I have already decided that my yarns are destined to become Lynne Vogel's Starry Night Scarf.  I purchased the pattern from her Etsy shop back in December, and have been wanting to cast on since then.


Sunday, January 25, 2009

TNNA 2009

My sweetie and I were fortunate enough to make it to TNNA's winter show in San Diego last weekend.  In the words of Anne of Green Gables, there was plenty of "scope for the imagination" to be had by most.

 San Diego

We attended "Sample It" on Friday night, which was a great opportunity to see new products by some of our favorite fiber industry folks.  The best part was that you could buy samples of these items.  I snatched up a Flat Feet kit from Conjoined Creations in a wonderful pink and purple colorway.  This kit was very smartly designed and even included a copy of their latest pattern book and double pointed needles so that I could start knitting immediately.

 Conjoined Creations - Flat Feet Kit

I also picked up a sample kit from Eucalan, my favorite wool wash company.  They have a couple of neat new products out, including lint remover sheets (perfect for the hand spinner) and single use wipes for those knitwear + food accidents on-the-go.

Eucalan Kit

 On Saturday morning, I attended a class on "Designing Sweaters that Fit" by Stefanie Japel, author of Fitted Knits and Glam Knits.  The focus of the class was on taking your own measurements and using them to design a top-down raglan sweater that fits your proportions perfectly.  This class was very useful, and certainly inspired me to start knitting sweaters from the top.  Thanks, Stefanie!

San Diego Convention Center

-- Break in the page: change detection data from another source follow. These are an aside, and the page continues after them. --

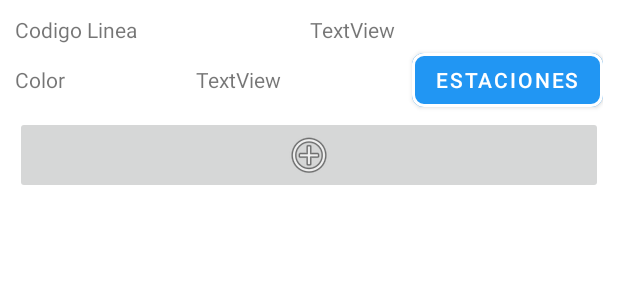
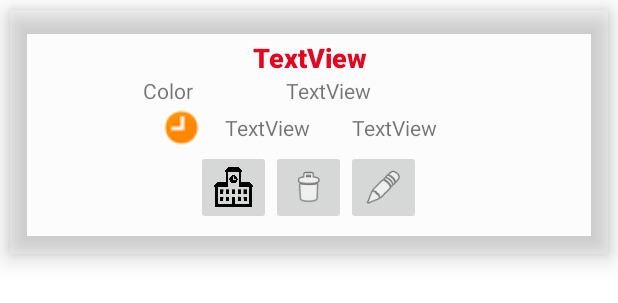
Before and after one commit to JSenen/TRANSApp, an Android app: the layout activity_logeg_mod_lines_item.xml on its own in the app's theme, with its tools: preview values and no code run, on a phone screen of 412 x 824 dp. Shown: the top 303 px of the screen. Run offline under Robolectric (Android 15) with nearby library versions, the phone set to English and light mode, and no system bars.

Commit message:
ActionsOnLines by admin view Ready

```diff
--- a/app/src/main/java/com/example/transapp/adapter/ModLinesAdapter.java
+++ b/app/src/main/java/com/example/transapp/adapter/ModLinesAdapter.java
@@ -6,6 +6,7 @@ import android.view.LayoutInflater;
 import android.view.View;
 import android.view.ViewGroup;
 import android.widget.Button;
+import android.widget.ImageButton;
 import android.widget.TextView;
 import androidx.recyclerview.widget.RecyclerView;
 
@@ -39,6 +40,8 @@ public class ModLinesAdapter extends RecyclerView.Adapter<ModLinesAdapter.ModLin
     public void onBindViewHolder(ModLinesHolder holder, int position) {
         holder.codeLine.setText(lineList.get(position).getCodeLine());
         holder.color.setText(lineList.get(position).getColor());
+        holder.hopen.setText(lineList.get(position).getFirstTime());
+        holder.hclose.setText(lineList.get(position).getLastTime());
 
     }
 
@@ -51,8 +54,8 @@ public class ModLinesAdapter extends RecyclerView.Adapter<ModLinesAdapter.ModLin
 
     public class ModLinesHolder extends RecyclerView.ViewHolder {
 
-        public TextView codeLine,color;
-        public Button butStations;
+        public TextView codeLine,color,hopen,hclose;
+        public ImageButton butStations, butDeleteLine, butEditLine;
         public View parentView;
 
         public ModLinesHolder(View view) {
@@ -61,10 +64,18 @@ public class ModLinesAdapter extends RecyclerView.Adapter<ModLinesAdapter.ModLin
 
             codeLine = view.findViewById(R.id.txtModLine_code);
             color = view.findViewById(R.id.txtModLine_color);
+            hopen = view.findViewById(R.id.textView_lines_hopen);
+            hclose = view.findViewById(R.id.textView_lines_hclose);
 
             //Listener boton estaciones de la linea
             butStations = view.findViewById(R.id.butSeeStationsLine);
             butStations.setOnClickListener(view1 -> seeStations(getAdapterPosition()));
+
+            //Borrar linea
+            butDeleteLine = view.findViewById(R.id.butDeleteLine);
+
+            //Editar Linea
+            butEditLine = view.findViewById(R.id.butEditLine);
         }
 
         public void seeStations(int position){
--- a/app/src/main/java/com/example/transapp/domain/Line.java
+++ b/app/src/main/java/com/example/transapp/domain/Line.java
@@ -7,13 +7,17 @@ public class Line {
     private long id;
     private String codeLine;
     private String color;
+    private String firstTime;
+    private String lastTime;
     private int stopTime;
     private List<Stations> stationsList;
 
-    public Line(long id, String codeLine, String color, int stopTime, List<Stations> stations) {
+    public Line(long id, String codeLine, String color, String firstTime, String lastTime, int stopTime, List<Stations> stations) {
         this.id = id;
         this.codeLine = codeLine;
         this.color = color;
+        this.firstTime = firstTime;
+        this.lastTime = lastTime;
         this.stopTime = stopTime;
         this.stationsList = stations;
     }
@@ -59,4 +63,20 @@ public class Line {
     public void setStationsList(List<Stations> stationsList) {
         this.stationsList = stationsList;
     }
+
+    public String getFirstTime() {
+        return firstTime;
+    }
+
+    public void setFirstTime(String firstTime) {
+        this.firstTime = firstTime;
+    }
+
+    public String getLastTime() {
+        return lastTime;
+    }
+
+    public void setLastTime(String lastTime) {
+        this.lastTime = lastTime;
+    }
 }
--- a/app/src/main/res/layout/activity_logeg_mod_lines_item.xml
+++ b/app/src/main/res/layout/activity_logeg_mod_lines_item.xml
@@ -1,6 +1,18 @@
 <?xml version="1.0" encoding="utf-8"?>
-<LinearLayout xmlns:android="http://schemas.android.com/apk/res/android"
+<com.google.android.material.card.MaterialCardView xmlns:android="http://schemas.android.com/apk/res/android"
     xmlns:app="http://schemas.android.com/apk/res-auto"
+    xmlns:tools="http://schemas.android.com/tools"
+    android:layout_width="match_parent"
+    android:layout_height="wrap_content"
+    android:layout_marginLeft="6dp"
+    android:layout_marginTop="6dp"
+    android:layout_marginRight="6dp"
+    android:layout_marginBottom="6dp"
+    app:cardBackgroundColor="@color/cardview_shadow_end_color"
+    app:cardElevation="10dp"
+    app:contentPadding="10dp">
+
+    <LinearLayout
         android:id="@+id/txtmodline_codeline"
         android:layout_width="match_parent"
         android:layout_height="wrap_content"
@@ -16,28 +28,26 @@
             android:orientation="horizontal">
 
             <TextView
-            android:id="@+id/textView"
-            android:layout_width="58dp"
-            android:layout_height="wrap_content"
-            android:layout_weight="1"
-            android:text="Codigo Linea" />
-
-        <TextView
                 android:id="@+id/txtModLine_code"
                 android:layout_width="wrap_content"
                 android:layout_height="wrap_content"
                 android:layout_weight="1"
-            android:text="TextView" />
+                android:fontFamily="sans-serif-black"
+                android:gravity="center_horizontal"
+                android:text="TextView"
+                android:textColor="#E10721"
+                android:textSize="18sp" />
         </LinearLayout>
 
         <LinearLayout
-        android:layout_width="match_parent"
+            android:layout_width="221dp"
             android:layout_height="match_parent"
+            android:layout_gravity="center_horizontal"
             android:orientation="horizontal">
 
             <TextView
                 android:id="@+id/textView3"
-            android:layout_width="wrap_content"
+                android:layout_width="26dp"
                 android:layout_height="wrap_content"
                 android:layout_weight="1"
                 android:text="Color" />
@@ -48,29 +58,68 @@
                 android:layout_height="wrap_content"
                 android:layout_weight="1"
                 android:text="TextView" />
+            <!--Boton ajustado imagen -->
 
-        <com.google.android.material.button.MaterialButton
-            android:id="@+id/butSeeStationsLine"
+        </LinearLayout>
+
+        <LinearLayout
+            android:layout_width="228dp"
+            android:layout_height="match_parent"
+            android:layout_gravity="center_horizontal|center_vertical"
+            android:gravity="center_vertical"
+            android:orientation="horizontal">
+
+            <ImageView
+                android:id="@+id/imageView"
+                android:layout_width="30dp"
+                android:layout_height="30dp"
+                android:layout_weight="1"
+                app:srcCompat="@android:drawable/presence_away" />
+
+            <TextView
+                android:id="@+id/textView_lines_hopen"
                 android:layout_width="wrap_content"
                 android:layout_height="wrap_content"
-            android:text="Estaciones"
-            app:backgroundTint="@color/my_button_color"
-            app:cornerRadius="8dp"
-            app:strokeColor="@color/my_button_stroke_color"
-            app:strokeWidth="2dp" />
+                android:layout_weight="1"
+                android:text="TextView" />
+
+            <TextView
+                android:id="@+id/textView_lines_hclose"
+                android:layout_width="wrap_content"
+                android:layout_height="wrap_content"
+                android:layout_weight="1"
+                android:text="TextView" />
 
         </LinearLayout>
 
         <LinearLayout
             android:layout_width="match_parent"
             android:layout_height="match_parent"
+            android:gravity="center_horizontal"
             android:orientation="horizontal">
 
             <ImageButton
-            android:id="@+id/imageButton2"
-            android:layout_width="180dp"
-            android:layout_height="match_parent"
-            android:layout_weight="2"
-            app:srcCompat="@android:drawable/ic_menu_add" />
+                android:id="@+id/butSeeStationsLine"
+                android:layout_width="50dp"
+                android:layout_height="50dp"
+                android:scaleType="centerInside"
+                app:srcCompat="@drawable/stations_icon" />
+
+            <ImageButton
+                android:id="@+id/butDeleteLine"
+                android:layout_width="50dp"
+                android:layout_height="50dp"
+                android:scaleType="centerInside"
+                app:srcCompat="@android:drawable/ic_menu_delete" />
+
+            <ImageButton
+                android:id="@+id/butEditLine"
+                android:layout_width="50dp"
+                android:layout_height="50dp"
+                android:scaleType="centerInside"
+                app:srcCompat="@android:drawable/ic_menu_edit" />
         </LinearLayout>
+
     </LinearLayout>
+
+</com.google.android.material.card.MaterialCardView>
```
Lines whose indentation alone changed are shown as unchanged.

 After my class on Saturday morning, my sweetie and I walked around the marketplace.  We stopped by so many great exhibitor booths.  A few of our favorites were Interweave Press, Fiber Fiend, One World Button Supply Co., Bijou Basin Ranch, Hand Jive, Lantern Moon, and Tanglewood Fiber Creations.  We really had such a great time and we have already marked our calendar for next year!